Retailers are also stepping up to make wider plastic-free pledges. Richard Walker of Iceland has promised the retailer’s own-brand goods will be plastic-free by 2023.
Research shows positive sentiment for the Waitrose move [YouGov], and 53% of respondents in another survey say they are actively trying to buy groceries that are not sold in plastic packaging.
Search data can illuminate the consumer mindset regarding recycling and plastics, and give some indication of where business attention should be focused. A tipping point for plastic came in December last year when searches for ‘plastic recycling’ overtook ‘paper recycling’ and it’s been on an upward trajectory ever since [Google Trends].
Searches for ‘plastics’ alone are flat but there is an upward curve for consumer concern-related queries such as ‘plastic in teabags’ and ‘how does plastic get into the ocean’. A year ago, none of the top 10 questions asked online about plastic reflected these concerns but now four of them show consumer concern.

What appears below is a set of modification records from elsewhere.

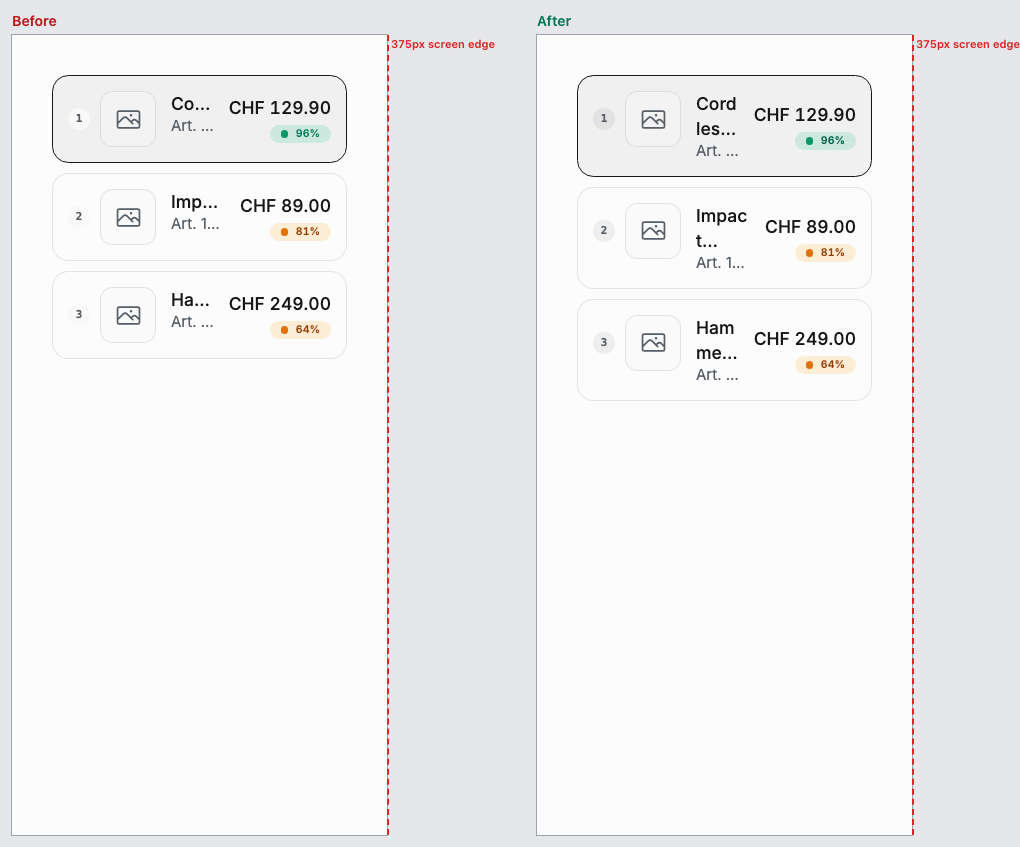
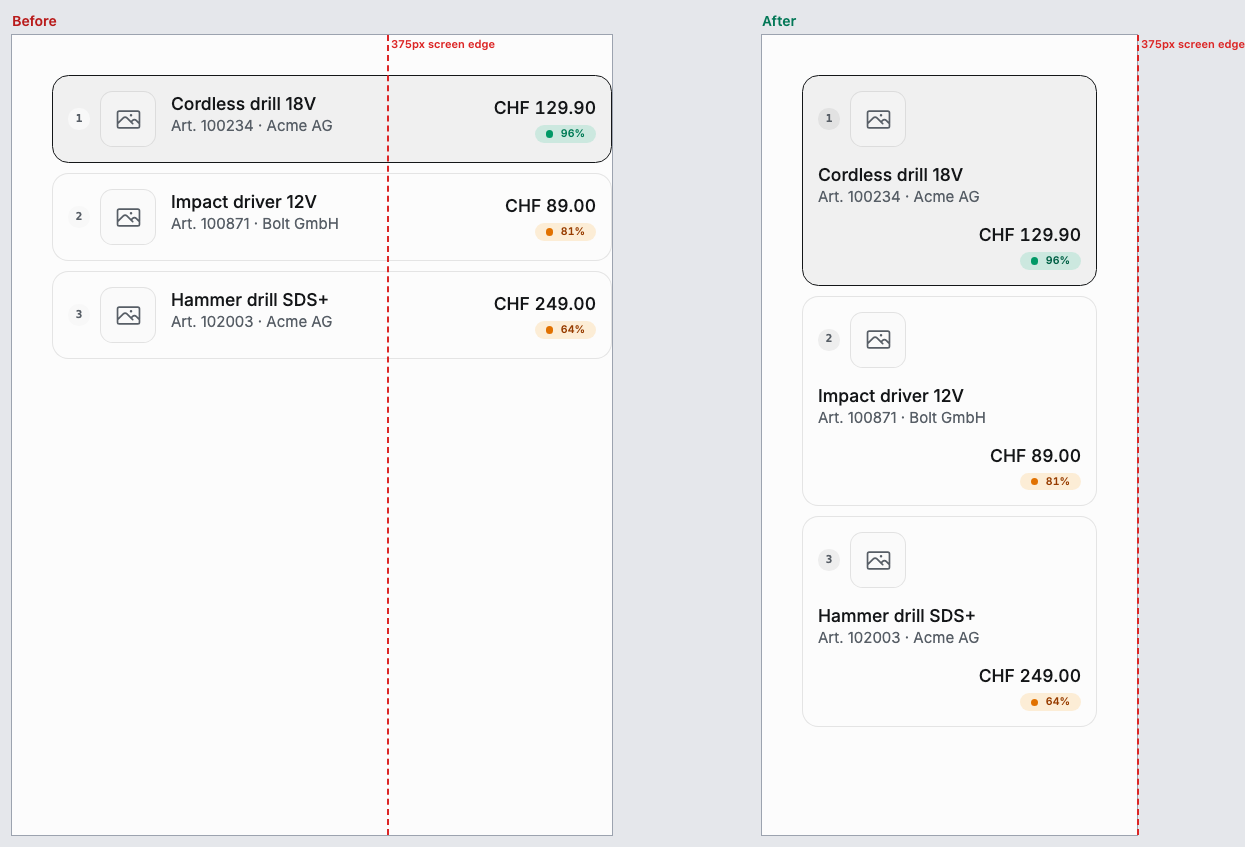
fix(ui): ResultCard wraps trailing content on narrow cards; regenerate PR screenshots from main vs branch
ResultCard: flex-wrap + title min-w-[min(10rem,100%)] + trailing ml-auto, so at large text
or in narrow containers the price/score moves below the title instead of squeezing it to a
few letters (was still unreadable after round 6). ui 0.26.4.

Screenshots: every before/after pair is now captured fresh from main (base) and this branch
with identical viewport/theme/state at true pixel size, with a screen-edge marker; contrast
pairs are cropped to the component at 2x.

diff --git a/packages/ui/src/patterns/result-card/ResultCard.tsx b/packages/ui/src/patterns/result-card/ResultCard.tsx
@@ -123,7 +123,7 @@ export const ResultCard = ({
   "data-testid": testId,
 }: ResultCardProps): ReactElement => {
   const classes = cn(
-    "flex w-full items-start gap-3 rounded-xl border border-foreground/10 bg-background p-3 text-left transition-colors dark:border-border",
+    "flex w-full flex-wrap items-start gap-3 rounded-xl border border-foreground/10 bg-background p-3 text-left transition-colors dark:border-border",
     "hover:bg-foreground/5 focus-visible:outline-none focus-visible:ring-2 focus-visible:ring-ring motion-reduce:transition-none",
     selected && "border-foreground bg-foreground/5 dark:border-foreground/60",
     disabled && "pointer-events-none opacity-50",
@@ -133,13 +133,13 @@ export const ResultCard = ({
   const body = (
     <>
       {leading}
-      <span className="min-w-0 flex-1">
+      <span className="min-w-[min(10rem,100%)] flex-1">
         <span className="line-clamp-2 break-words font-medium text-sm">{title}</span>
         {present(meta) && <span className="block truncate text-muted-foreground text-xs">{meta}</span>}
         {present(description) && <span className="mt-1 line-clamp-2 block text-muted-foreground text-sm">{description}</span>}
         {present(footer) && <span className="mt-2 block">{footer}</span>}
       </span>
-      {present(trailing) && <span className="shrink-0 self-center">{trailing}</span>}
+      {present(trailing) && <span className="ml-auto shrink-0 self-center">{trailing}</span>}
     </>
   );
   return (

diff --git a/AGENTS.md b/AGENTS.md
@@ -690,7 +690,7 @@ logic above, which already had its own extraction). Structure:
   `GridInlineError` too), used by `AsyncBoundary`'s and both grids' stale-data
   banners so long messages wrap; the per-node tree error stays one line. Group
   header buttons in both grids are `sticky left-2 w-[calc(var(--dg-viewport-w,100%_+_1rem)_-_1rem)]` (`--dg-viewport-w` is set on the scroll container by `useViewportWidthVar`, only while the table overflows; fallback 100%) so the label stays in
-  view under horizontal scroll. `ResultCard` titles clamp to 2 lines, `FileInput`
+  view under horizontal scroll. `ResultCard` titles clamp to 2 lines and the card wraps (`flex-wrap`, title `min-w-[min(10rem,100%)]`, trailing `ml-auto`) so on narrow cards or large text the trailing price/score moves to its own line instead of squeezing the title (ui 0.26.4), `FileInput`
   `size="sm"` wraps (`min-h-9`), `Calendar` cells cap at `(100vw-3.5rem)/7`,
   `MetadataList`'s label column is capped at 40%, `Toolbar`'s overflow-button
   width follows the root font size. Story wrappers with a fixed width (`w-72`
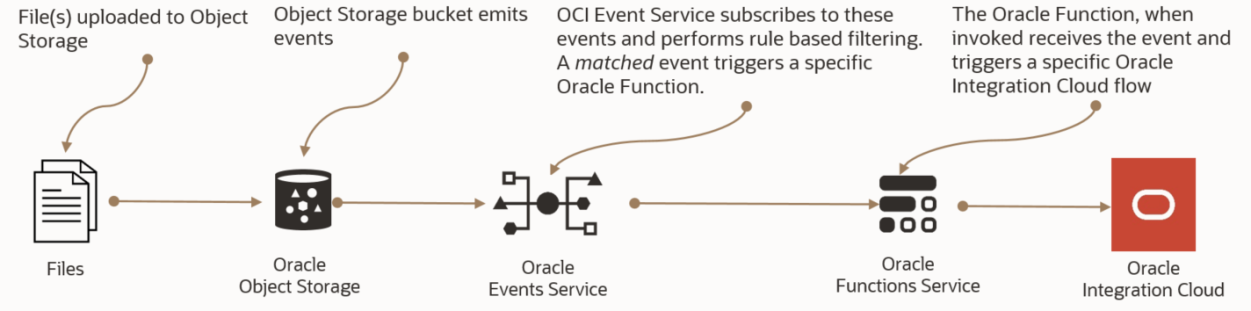
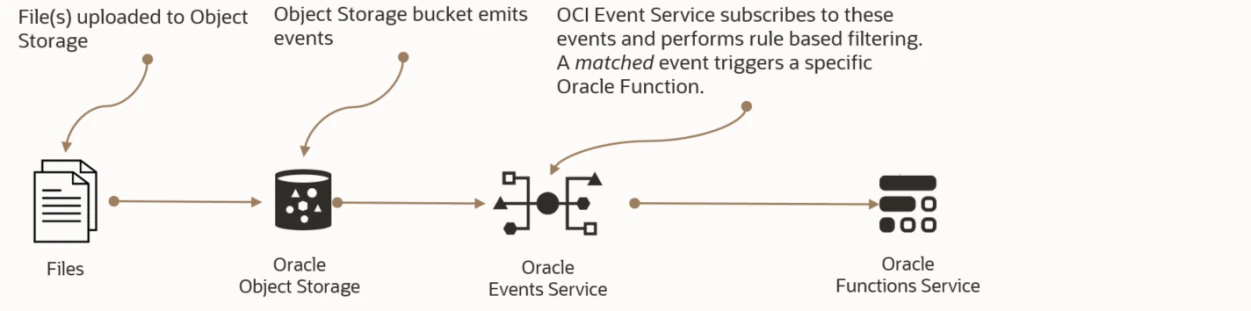
new relese

diff --git a/content/posts/0004/index.it.md b/content/posts/0004/index.it.md
@@ -1,7 +1,7 @@
 ---
 title: Invocare una funzione con Object Storage service
 date: 2023-04-20T19:00:00+01:00
-draft: true
+draft: false
 tags:
   - functions
 categories:
@@ -13,9 +13,25 @@ cover:
   relative: true
 ---
 
-Il servizio OCI Function permette di eseguire del codice su una infrastruttura che non devi gestire, in modo scalabile e automatizzato. In questo [link]() ho presentato un esempio di una OCI function sviluppata in Python.
+Il servizio OCI Function permette di eseguire del codice su una infrastruttura che non devi gestire. In questo [link]({{< relref path="0003/index.md" lang="it" >}}) ho presentato un esempio base di una OCI function sviluppata in Python.
 
 Le funzioni possono essere invocate manualmente o anche automaticamente da altri servizi attraverso un trigger, quindi possiamo eseguire del codice anche in risposta ad una azione nel cloud di OCI.
 
-In questo caso andremo a vedere come invocare una funzione quando copiamo un file all'interno di un Object Storage e ad esempio leggere tale file attraverso la funzione stessa appena invocata.
+In questo caso andremo a vedere come invocare una funzione tramite un evento scatenato da un altro servizio di OCI, nello specifico quando copiamo un file all'interno di un Object Storage.
 
+Per permettere una facile comprensione e riproducibilita' ho creato un [template Terraform](https://github.com/enricopesce/fn-examples/tree/main/bucket-event) che permettera' di creare tutte le risorse necessarie.
+
+Una volta creata l'infrastruttura possiamo testare l'esecuzione della funzione func.py inserendo un file all'interno di un bucket.
+
+```console
+echo "Hello world!" > hello.txt
+oci os object put --bucket-name test --file hello.txt
+```
+
+Una volta copiato il file verra' quindi azionata la funzione e attraverso i log potremmo verificare l'esecuzione e l'output
+
+![Log della funzione](static/functionlog.jpg "Log della funzione")
+
+Questo esempio abbastanza banale puo' far comprendere come attraverso gli eventi si possa creare automatismi ed accedere a file in modo dinamico e scalabile.
+
+In scenari piu complessi sara' possibile integrare altri servizi di OCI per elaborare o estrarre dati dai documenti salvati in un Bucket e salvarli ad esempio in altri servizi come Autonomous DB.

diff --git a/content/posts/0005/index.it.md b/content/posts/0005/index.it.md
@@ -1,0 +1,14 @@
+---
+title: Scrivere in un database oracle da una OCI Function
+date: 2023-05-20T19:00:00+01:00
+draft: true
+tags:
+  - functions
+categories:
+  - serverless
+cover:
+  alt: Scrivere in un database oracle da una OCI Function
+  caption: Scrivere in un database oracle da una OCI Function
+  image: static/objectstoragefunction.webp
+  relative: true
+---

Consumers are also acting on these worries, with growth of 1,000% for terms such as ‘ways to reduce plastic use’. They are also searching for brands and packaging. When we look at the split of consumers searching in the same session for ‘supermarket brand’ and the term ‘packaging’, the top two are Tesco, which is included in 35% of the sessions, and Iceland in 14%, clearly a nod to their recent announcements.
I have no doubt in time we’ll find a less environmentally damaging substitute for plastic packaging. But until these innovations are tried and tested there are plenty of ways tech can aid people and organisations in assessing, measuring and reducing their own ‘plastics footprint’.
For instance, image content analysis tools like Google’s Cloud Vision API, combined with machine learning, could be used to identify the volume of plastics in a shopper’s basket. Regular tracking (with permission) could present the shopper with data on which they can make informed decisions on their purchasing. The same data could also help retailers and suppliers.
And on the immediate practical level, don’t forget the growth in local search - individual supermarkets should indicate on their websites if they offer recycling facilities and provide relevant advice on preparing packaging for disposal.
Harry Walker is industry head, grocery retail, at Google